by Wayne Self
Among the many inspiring, tear-inducing, beautiful speeches and photos memorializing Dr. Martin Luther King, Jr. today, one is apt to find this video:
Martin Luther King, like all of us, is a product of his time. His language in this video is what it is, and the larger point he’s making is a worthy one: we must realize that it’s not the government’s role to give us freedom or take it away, and that belief in oneself as worthy of equality is right, good, and necessary.
“… he must sign with an ink of self-assertive manhood his own emancipation proclamation. Don’t let anybody take your manhood.”
But it’s worth reflecting on how the ethic of “don’t let anyone take your manhood away” informs the way we think and act when it comes to equality. What do we think of when we think of “manhood”? Physical traits that read as masculine? Physical strength? Fortitude? Self-reliance? Are freedom and manhood identical?

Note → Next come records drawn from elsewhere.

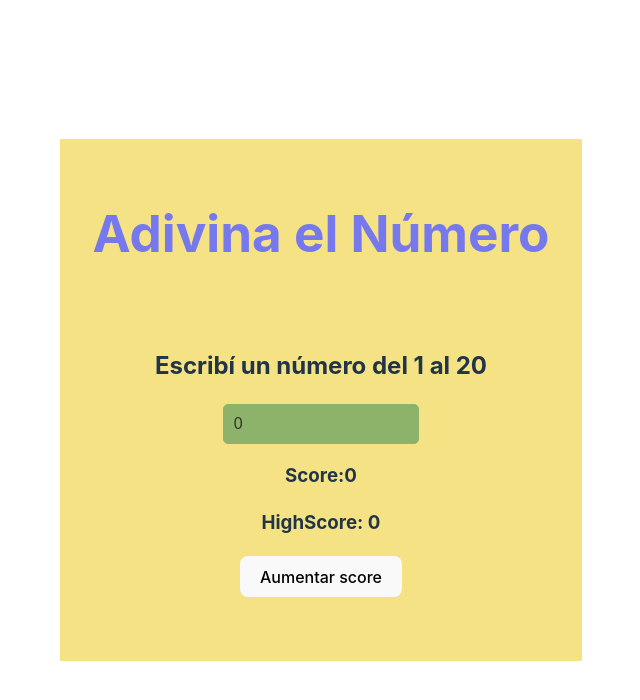
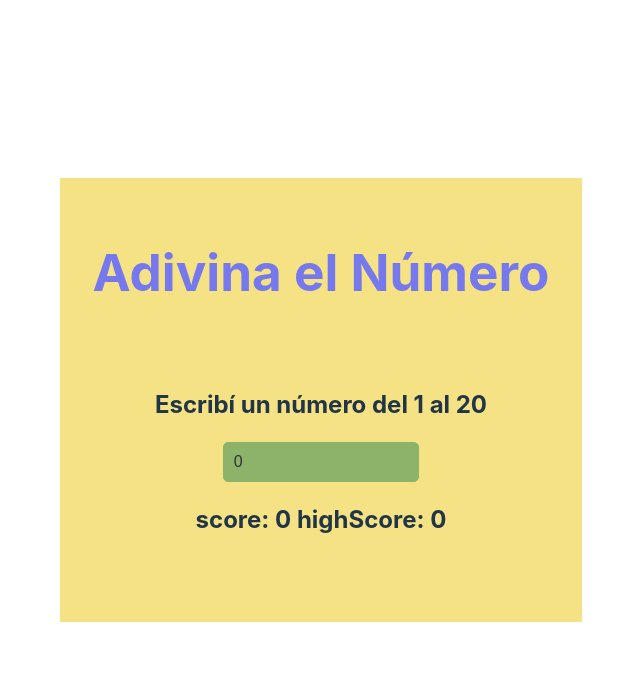
Before and after one commit to Piliansa/juegoAdivina, a React (Vite) app: page / in a window 1280 px wide. Both pictures are taken after a click on the button "PLAY". Shown: the top 700 px of the page, without its empty margins (319-959 px from the left). Built offline with nearby package versions, Linux system fonts and the light colour scheme.

Commit message:
Fix: solucionando puntaje

```diff
--- a/src/App.jsx
+++ b/src/App.jsx
@@ -2,7 +2,6 @@
 import { useState } from 'react';
 import './Global.css'
 import Jugar from './components/Jugar/Jugar';
-import Score from './components/Score/Score'
 
 
 
@@ -23,7 +22,6 @@ function App() {
       </button>
         {/* {show === true ?  <Comp1/> : <over/>}  */}
         <div>{ show === true && <Jugar/> }</div>
-        <Score/>
       </div>
 
       </>
--- a/src/components/Jugar/Jugar.jsx
+++ b/src/components/Jugar/Jugar.jsx
@@ -6,15 +6,25 @@ import Ganaste from "../Ganaste/Ganaste";
 
 
 
+
+
 const Jugar = () => {
     const [ intentos, setIntentos  ] = useState(10);
     const [ numElegido, setNumElegido ] = useState(0);
     const [ ganaste, setGanaste ] = useState(null);
+    const [ highScore, setHighScore ] = useState(0);
+    const [ score, setScore ] = useState(0);
     const pista1 = "Pista: ¡Más alto!";
     const pista2 = "Pista: ¡Más bajo";
     const numAAdivinar = 6;
 
-
+    const sumar = () => {
+      const newScore = score + 19;
+      setScore(newScore);
+      if( newScore > highScore ) {
+        setHighScore(newScore);
+      }
+  }
 
     const continuarJuego = (e) => {
         setNumElegido(e.target.value)
@@ -22,7 +32,7 @@ const Jugar = () => {
 
     const handleKeyDown = (e) => {
       if(e.key === 'Enter') {
-        jugando();
+        jugando({score}, {highScore});
       }
     }
 
@@ -32,6 +42,7 @@ const Jugar = () => {
 
           if(num === numAAdivinar){
               setGanaste(true)
+              sumar()
           } else if( num < 0 || num > 20){
             alert("El numero debe estar entre 0 y 20")
           }
@@ -51,6 +62,7 @@ const Jugar = () => {
     <div>
         <h2>Escribí un número del 1 al 20</h2>
         <input className="inputStyle" type="number" value={numElegido} onChange={continuarJuego} onKeyDown={handleKeyDown}/>
+       <h2>score: {score} highScore: {highScore}</h2>
         <div className={ganaste === false ? "estilo" : "noMostrar"}><GameOver /></div>
         <div className={ganaste ? "estilo" : "noMostrar"}><Ganaste/></div>
 
--- a/src/components/Score/Score.jsx
+++ b/src/components/Score/Score.jsx
@@ -1,31 +1,16 @@
-import { useState } from "react"
-import PropTypes from 'prop-types'
+
 
 
 
 const Score = () => {
-const [ score, setScore ] = useState(0);
-const [ highScore, setHighScore ] = useState(0);
 
-    const sumar = () => {
-        const newScore = score + 1;
-        setScore(newScore);
-        if( newScore > highScore ) {
-          setHighScore(newScore);
-        }
-    }
-    <comp1/>
   return (
     <div>
-      <h3>Score:{score}</h3>
-      <h3>HighScore: {highScore}</h3>
-      <button onClick={sumar}>Aumentar score</button>
+      <h3>Score: {Score.score}</h3>
+      <h3>HighScore: {Score.highScore}</h3>
     </div>
-  )
+  );
 }
 
-Score.propTypes = {
-  inputValue: PropTypes.string
-}
 
 export default Score
```
Also changed, not shown: src/components/Comp1/Comp1.jsx (+15 -15 lines).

The obvious problem with collapsing freedom and manhood in this way is that the formulation excludes women. Even correcting for the the common use of “manhood” when “personhood” was meant, back then, we still have to contend with the context of the word’s use within the speech. Normally, if “personhood” is meant, then “womanhood” would also make a fine substitution. Go ahead. Rewatch the video and imagine Dr. King saying “womanhood”. It doesn’t work. Dr. King means what he says: there’s something masculine about striving for freedom, which means that allowing someone to take your freedom is emasculating, or perhaps even feminizing.
In this formulation, it’s a man’s job to win freedom, and it requires masculine traits. If a woman wants to win freedom, she can, of course. All she has to do is man up.

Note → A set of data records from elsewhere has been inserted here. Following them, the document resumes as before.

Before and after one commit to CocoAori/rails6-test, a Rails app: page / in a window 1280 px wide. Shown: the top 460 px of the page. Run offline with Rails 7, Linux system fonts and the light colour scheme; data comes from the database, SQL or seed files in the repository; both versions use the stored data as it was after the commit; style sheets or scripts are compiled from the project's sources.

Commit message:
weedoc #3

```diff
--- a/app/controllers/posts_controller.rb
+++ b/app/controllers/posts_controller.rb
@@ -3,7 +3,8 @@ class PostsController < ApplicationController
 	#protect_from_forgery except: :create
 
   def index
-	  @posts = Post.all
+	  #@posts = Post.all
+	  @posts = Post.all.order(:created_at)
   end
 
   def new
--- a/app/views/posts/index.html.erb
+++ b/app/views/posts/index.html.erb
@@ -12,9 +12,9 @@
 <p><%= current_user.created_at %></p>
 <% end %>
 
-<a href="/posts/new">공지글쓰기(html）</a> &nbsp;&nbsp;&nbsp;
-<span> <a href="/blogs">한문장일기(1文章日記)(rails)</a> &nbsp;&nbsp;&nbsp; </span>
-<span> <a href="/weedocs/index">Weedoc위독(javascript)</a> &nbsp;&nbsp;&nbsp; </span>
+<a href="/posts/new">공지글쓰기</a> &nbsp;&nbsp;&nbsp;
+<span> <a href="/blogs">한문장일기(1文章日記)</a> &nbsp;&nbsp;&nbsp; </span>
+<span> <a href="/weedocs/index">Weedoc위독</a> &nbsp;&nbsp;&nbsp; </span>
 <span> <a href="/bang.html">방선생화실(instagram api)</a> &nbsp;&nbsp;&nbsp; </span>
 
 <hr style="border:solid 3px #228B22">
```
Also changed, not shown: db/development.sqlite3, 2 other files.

In this speech, Dr. King notes that, in the language of the day “everything white” was considered pure, while “everything black” was considered dirty. Alas, it’s also true that everything male is considered strong, self-assertive, and everything female is considered weak and unworthy.
But there’s a deeper concern with Dr. King’s formulation, as well, and it has to do with the unspoken, assumed corollary: if your freedom has been taken, and you’ve acquiesced, you’ve lost your manhood, which means you’re not a worthy of freedom anyway. Feminine traits, whether exhibited by men or women, are disqualifiers for freedom.
We’ve grown up with this thinking, and it permeates our culture. We are each of us, in some way, that skinny boy getting sand kicked in our face by the muscled bully at the beach. Now that we know the answer to our dilemma (Charles Atlas’s muscle-building plan, of course, or a march on Washington), failure to act is our own fault, a result of our own lack of manhood.
When freedom is inextricably tied to a trait that only some of us share, whether it’s whiteness, maleness, straightness, ableness, or wealth, then freedom is no longer freedom. It’s privilege. Dr. King is a personal hero of mine, and it’s right and good that we honor his memory and legacy. But on this day, at this time, Dr. King was talking (to the under-privileged) about male privilege.
Don’t let anyone take your privilege away.
And it sure can slip away, can’t it? Manhood, the way we’ve decided to understand it, is an unstable thing. It can be taken away by anyone at any time. Don’t gawk at boobs enough? Not a man. Don’t like sports? Not a man. Don’t like beer? Not a man. Not sufficiently conservative? One commentator essentially makes her living questioning the masculine credentials of non-conservative candidates. It takes about 20 minutes of football watching to get the message: using our product makes you a man. Not using it? Well. You do the math.
So we get to this awful place where it’s not mere privilege that’s at stake for the man who thinks his job was taken by immigrants, or for the married straight man who sees gay men getting married, or for the man who thinks his children got passed over for college due to affirmative action—no, not just privilege: manhood.
Don’t let anyone take your manhood away. Defend it.
How easily can a well-meaning message to the disenfranchied about dignity become a message to the privileged about debasement?
On this special day, when our first African-American President so eloquently gave gay and lesbian equality its first acknowledgement in his inaugural address, let’s remind ourselves that the drive toward dignity and freedom is not a masculine trait, or a feminine trait. It’s a trait we all share.
I believe Dr. King. There is an Emancipation Proclamation in each of our hearts. In order to sign it, we each have to know that we are somebody, worthy of dignity, worthy of liberty, not because we’re young, or male, or female, or straight, or rich, or able-bodied, but because we are who we are.
With apologies to Dr. King, put that in your pen and sign it.
Wayne Self is a composer and playwright. His newest work, Upstairs, is now in production in the Bay Area, and is a musical memorial to the 32 victims of the 1973 arson fire at the Up Stairs Lounge in New Orleans, the most deadly crime against LGBT people in U.S. History. For ticket information, visit: http://upstairsmccsf.brownpapertickets.com/